Good reputation in the geosciences, marine and climate research
When raising such third-party funding, the university stands for Year nationwide on one of the top ranks. With the reformed Reform University as the engine, Bremen 2005 won the title “City of Science”, an award from Donors’ association for German science supported by the economy. From … to 2019 the university even belonged to the illustrious circle of the eleven German “excellence universities”.
It also enjoys a good reputation internationally, for example in the geosciences or in marine and climate research . It is the only German university to be involved in the international “International Universities Climate Alliance”. In any case, Rector Bernd Scholz-Reiter thinks his university is more progressive and more competitive than many older ones.

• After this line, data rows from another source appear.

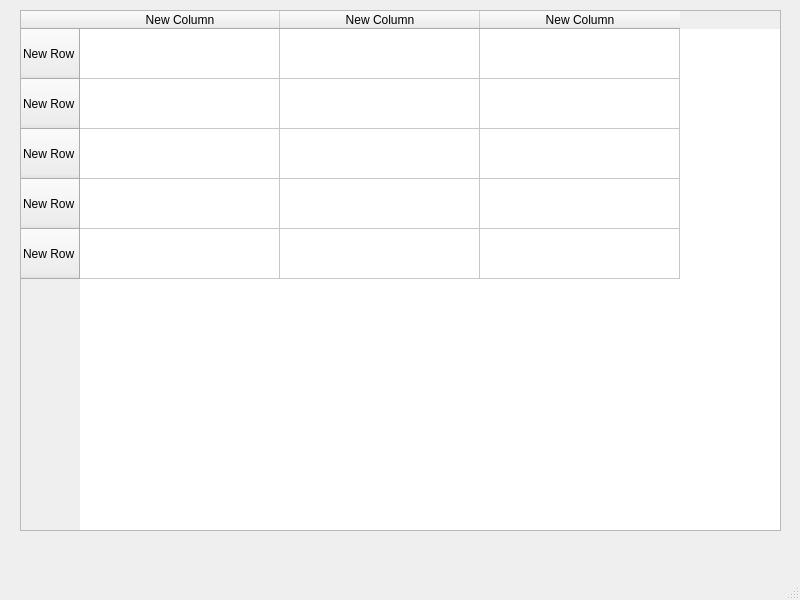
Above: gui4.ui from kyoko9000/79.-pyqt5-project-1 before the change. Below: the same form after it.
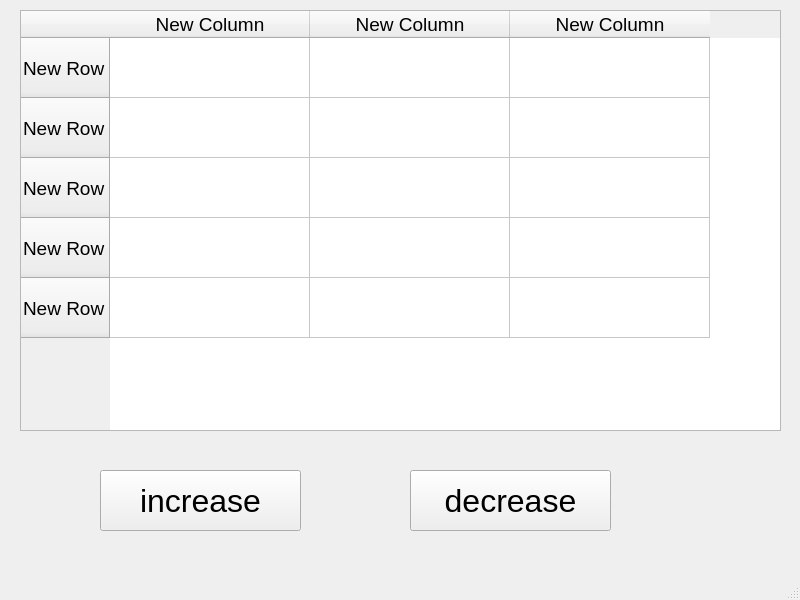
That is the form after the change.

```diff
--- a/gui4.ui
+++ b/gui4.ui
@@ -20,9 +20,14 @@
       <x>20</x>
       <y>10</y>
       <width>761</width>
-      <height>521</height>
+      <height>421</height>
      </rect>
     </property>
+    <property name="font">
+     <font>
+      <pointsize>14</pointsize>
+     </font>
+    </property>
     <attribute name="horizontalHeaderMinimumSectionSize">
      <number>30</number>
     </attribute>
@@ -30,7 +35,7 @@
      <number>200</number>
     </attribute>
     <attribute name="verticalHeaderDefaultSectionSize">
-     <number>50</number>
+     <number>60</number>
     </attribute>
     <row>
      <property name="text">
@@ -73,6 +78,42 @@
      </property>
     </column>
    </widget>
+   <widget class="QPushButton" name="pushButton">
+    <property name="geometry">
+     <rect>
+      <x>100</x>
+      <y>470</y>
+      <width>201</width>
+      <height>61</height>
+     </rect>
+    </property>
+    <property name="font">
+     <font>
+      <pointsize>24</pointsize>
+     </font>
+    </property>
+    <property name="text">
+     <string>increase</string>
+    </property>
+   </widget>
+   <widget class="QPushButton" name="pushButton_2">
+    <property name="geometry">
+     <rect>
+      <x>410</x>
+      <y>470</y>
+      <width>201</width>
+      <height>61</height>
+     </rect>
+    </property>
+    <property name="font">
+     <font>
+      <pointsize>24</pointsize>
+     </font>
+    </property>
+    <property name="text">
+     <string>decrease</string>
+    </property>
+   </widget>
   </widget>
   <widget class="QMenuBar" name="menubar">
    <property name="geometry">
```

“There is a recognizable Bremen spirit.” The founding principles still practiced today such as interdisciplinarity and research Learning was later taken up by other universities, so Scholz-Reiter to the “Weser-Kurier”.
The retired economics professor Rudolf Hickel (79), there from the beginning and still present in the media, speaks of a “sustainable success story”. The start-up has “impressively prevailed” against the prejudices of the “families of the traditional Hanseatic economy who preferred to send their sons to their friends’ offices in London rather than to the university”.
Two issues have remained for years Controversial: The founding consensus also included not doing research with more highly developed animals. But since 1998 they have been experimenting with living monkeys here. And since 1982 a resolution of the university senate to “reject research topics and funds that Can serve armaments purposes ”. Nevertheless, individual university institutes cooperate with companies that earn their money with military contracts Board member Dominik Lange. The practical relevance, research-based learning, is only available in very few courses, says Lange. He would like the university to “show more edge again, a political stance”.